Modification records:
________
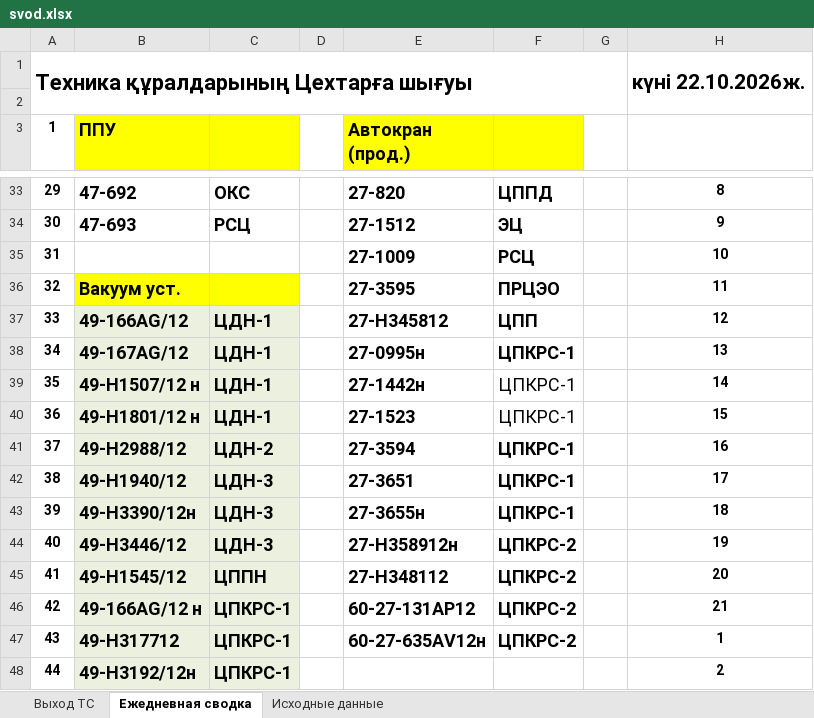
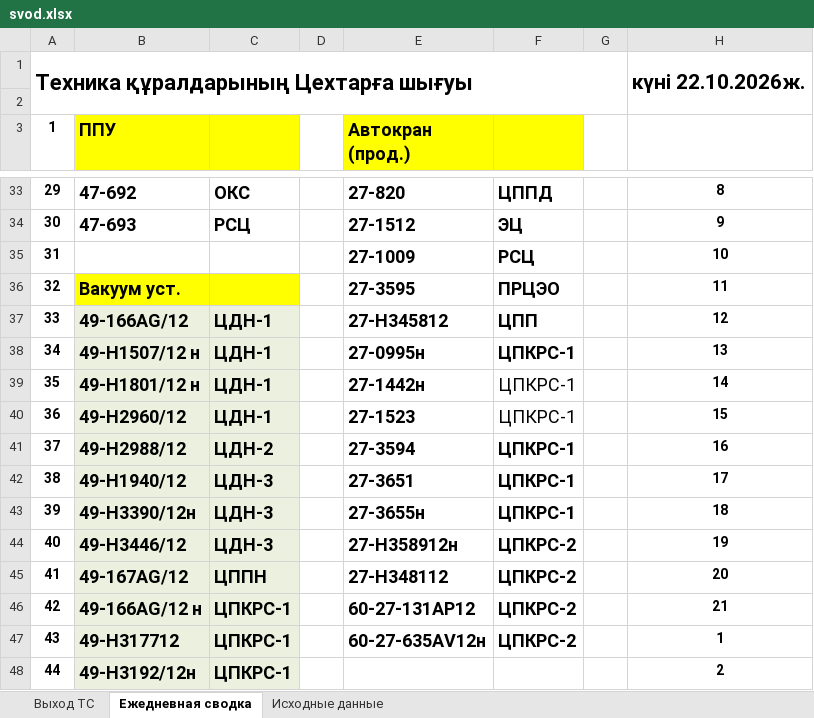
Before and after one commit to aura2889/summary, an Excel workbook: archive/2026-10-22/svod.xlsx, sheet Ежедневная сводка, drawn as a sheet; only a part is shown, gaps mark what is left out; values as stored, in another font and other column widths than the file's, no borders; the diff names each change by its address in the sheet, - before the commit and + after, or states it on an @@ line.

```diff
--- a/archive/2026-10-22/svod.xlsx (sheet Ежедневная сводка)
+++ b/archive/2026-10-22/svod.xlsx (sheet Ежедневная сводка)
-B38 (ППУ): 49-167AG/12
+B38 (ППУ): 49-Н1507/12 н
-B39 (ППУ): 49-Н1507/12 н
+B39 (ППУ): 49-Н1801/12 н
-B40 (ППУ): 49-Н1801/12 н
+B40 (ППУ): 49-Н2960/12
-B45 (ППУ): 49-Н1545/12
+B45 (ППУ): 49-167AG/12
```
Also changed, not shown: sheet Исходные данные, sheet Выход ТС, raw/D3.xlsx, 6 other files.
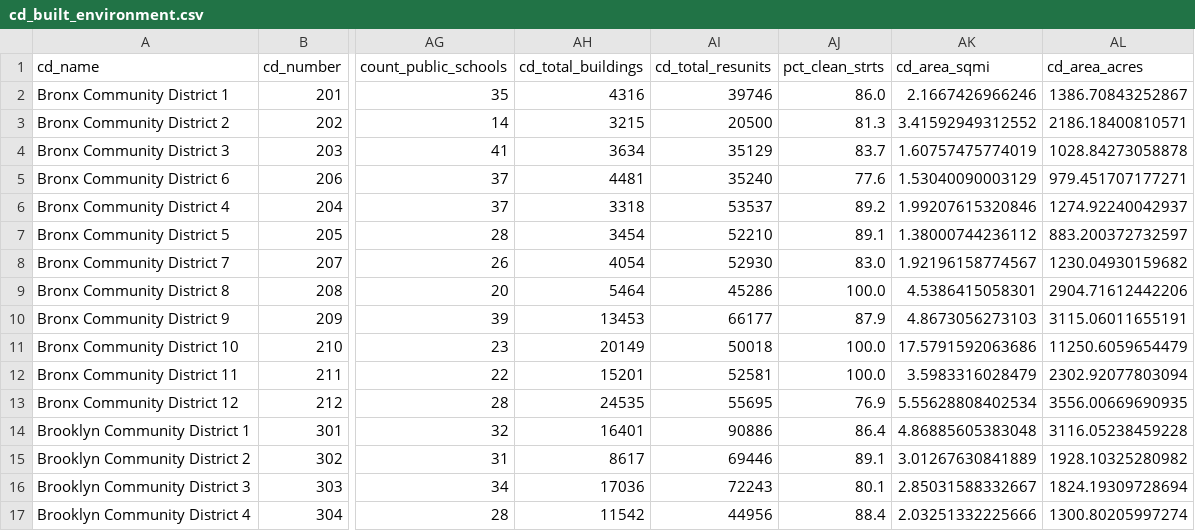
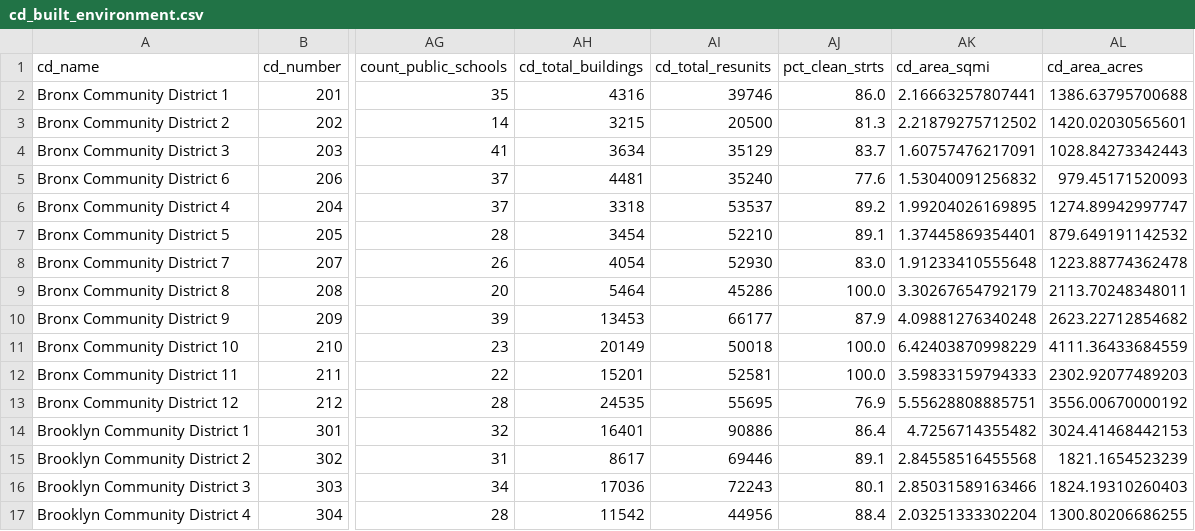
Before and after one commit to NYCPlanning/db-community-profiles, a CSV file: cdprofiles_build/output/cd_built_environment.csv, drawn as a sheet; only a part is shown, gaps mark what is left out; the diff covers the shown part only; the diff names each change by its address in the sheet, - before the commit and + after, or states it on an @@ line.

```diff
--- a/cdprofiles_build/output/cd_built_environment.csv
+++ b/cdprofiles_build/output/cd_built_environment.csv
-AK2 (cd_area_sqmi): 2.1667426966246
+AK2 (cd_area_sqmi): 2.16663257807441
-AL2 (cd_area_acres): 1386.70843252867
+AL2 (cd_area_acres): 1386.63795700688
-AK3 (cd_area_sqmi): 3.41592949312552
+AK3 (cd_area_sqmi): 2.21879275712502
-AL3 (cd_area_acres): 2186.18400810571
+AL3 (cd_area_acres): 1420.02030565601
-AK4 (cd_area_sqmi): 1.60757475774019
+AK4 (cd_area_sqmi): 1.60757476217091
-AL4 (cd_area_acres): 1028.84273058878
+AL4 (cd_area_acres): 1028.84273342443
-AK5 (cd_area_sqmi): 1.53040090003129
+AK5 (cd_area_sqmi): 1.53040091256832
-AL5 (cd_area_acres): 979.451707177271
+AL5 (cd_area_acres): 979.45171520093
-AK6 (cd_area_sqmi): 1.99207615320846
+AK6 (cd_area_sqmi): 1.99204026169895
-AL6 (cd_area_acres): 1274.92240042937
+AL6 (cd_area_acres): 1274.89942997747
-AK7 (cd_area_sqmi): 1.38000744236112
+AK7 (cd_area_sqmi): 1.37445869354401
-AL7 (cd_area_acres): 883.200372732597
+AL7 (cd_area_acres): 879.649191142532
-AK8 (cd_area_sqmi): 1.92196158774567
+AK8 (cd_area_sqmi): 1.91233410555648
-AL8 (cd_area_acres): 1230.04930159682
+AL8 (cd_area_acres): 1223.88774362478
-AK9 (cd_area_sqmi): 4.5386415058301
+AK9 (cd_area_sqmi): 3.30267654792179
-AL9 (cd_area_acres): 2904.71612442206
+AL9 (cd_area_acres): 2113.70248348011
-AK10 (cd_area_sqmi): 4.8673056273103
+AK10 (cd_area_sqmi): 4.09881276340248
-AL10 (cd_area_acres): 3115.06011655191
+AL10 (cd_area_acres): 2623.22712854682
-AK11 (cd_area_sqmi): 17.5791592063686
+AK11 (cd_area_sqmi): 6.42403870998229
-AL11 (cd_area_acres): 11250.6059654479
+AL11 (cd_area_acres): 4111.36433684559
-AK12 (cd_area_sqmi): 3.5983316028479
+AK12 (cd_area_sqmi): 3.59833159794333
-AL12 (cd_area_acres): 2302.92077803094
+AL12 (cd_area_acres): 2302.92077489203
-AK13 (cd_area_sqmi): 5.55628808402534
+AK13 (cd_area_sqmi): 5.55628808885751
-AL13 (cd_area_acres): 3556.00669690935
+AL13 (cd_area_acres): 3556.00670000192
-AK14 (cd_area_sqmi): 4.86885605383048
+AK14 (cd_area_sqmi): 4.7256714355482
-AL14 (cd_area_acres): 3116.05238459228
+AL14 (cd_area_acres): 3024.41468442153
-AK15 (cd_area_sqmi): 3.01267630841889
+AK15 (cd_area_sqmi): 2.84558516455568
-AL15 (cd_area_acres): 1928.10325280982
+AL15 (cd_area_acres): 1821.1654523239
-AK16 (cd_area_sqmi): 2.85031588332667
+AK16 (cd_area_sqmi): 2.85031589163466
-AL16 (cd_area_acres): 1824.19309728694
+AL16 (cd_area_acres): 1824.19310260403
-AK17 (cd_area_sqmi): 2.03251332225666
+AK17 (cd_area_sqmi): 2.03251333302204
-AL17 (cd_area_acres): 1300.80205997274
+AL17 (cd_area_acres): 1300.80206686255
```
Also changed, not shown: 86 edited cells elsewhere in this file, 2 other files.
________
WHAT IS BEING ASKED:
Starting from the records above, filter out all lines except those containing the word "sheet".

THE COMPLETED TASK:
Before and after one commit to aura2889/summary, an Excel workbook: archive/2026-10-22/svod.xlsx, sheet Ежедневная сводка, drawn as a sheet; only a part is shown, gaps mark what is left out; values as stored, in another font and other column widths than the file's, no borders; the diff names each change by its address in the sheet, - before the commit and + after, or states it on an @@ line.
--- a/archive/2026-10-22/svod.xlsx (sheet Ежедневная сводка)
+++ b/archive/2026-10-22/svod.xlsx (sheet Ежедневная сводка)
Also changed, not shown: sheet Исходные данные, sheet Выход ТС, raw/D3.xlsx, 6 other files.
Before and after one commit to NYCPlanning/db-community-profiles, a CSV file: cdprofiles_build/output/cd_built_environment.csv, drawn as a sheet; only a part is shown, gaps mark what is left out; the diff covers the shown part only; the diff names each change by its address in the sheet, - before the commit and + after, or states it on an @@ line.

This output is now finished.